Information shown:
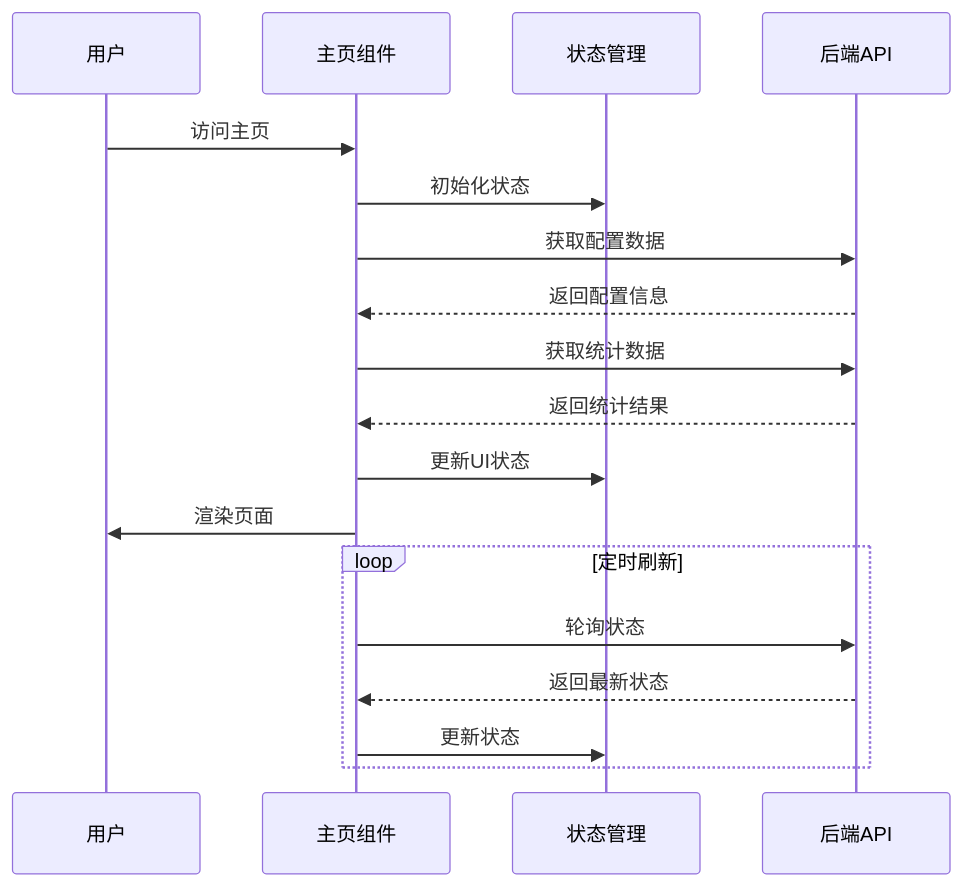
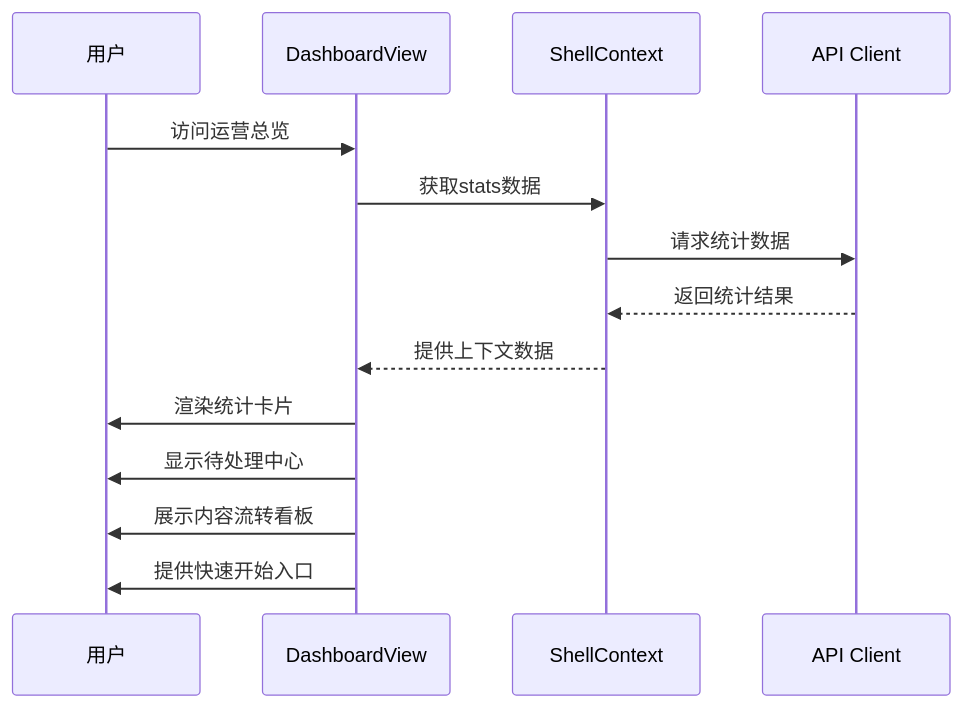
One commit to sansansansansan2022-web/hotclaw changed the fifth of 15 diagrams in .qoder/repowiki/zh/content/前端开发/Next.js应用架构.md. Above: the diagram before and after it, drawn with Mermaid. The commit also changed other lines of this file and 860 other files, not shown here.

````diff
--- a/.qoder/repowiki/zh/content/前端开发/Next.js应用架构.md
+++ b/.qoder/repowiki/zh/content/前端开发/Next.js应用架构.md
@@ -184,20 +221,16 @@
 ```mermaid
 sequenceDiagram
 participant U as 用户
-participant P as 主页组件
-participant S as 状态管理
-participant API as 后端API
-U->>P : 访问主页
-P->>S : 初始化状态
-P->>API : 获取配置数据
-API-->>P : 返回配置信息
-P->>API : 获取统计数据
-API-->>P : 返回统计结果
-P->>S : 更新UI状态
-P->>U : 渲染页面
-loop 定时刷新
-P->>API : 轮询状态
-API-->>P : 返回最新状态
-P->>S : 更新状态
-end
+participant D as DashboardView
+participant C as ShellContext
+participant A as API Client
+U->>D : 访问运营总览
+D->>C : 获取stats数据
+C->>A : 请求统计数据
+A-->>C : 返回统计结果
+C-->>D : 提供上下文数据
+D->>U : 渲染统计卡片
+D->>U : 显示待处理中心
+D->>U : 展示内容流转看板
+D->>U : 提供快速开始入口
 ```
````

How to complete this task:
For the entries above, count the lines that contain the string "qoder", and state that number without further comment.

Response to the task:
3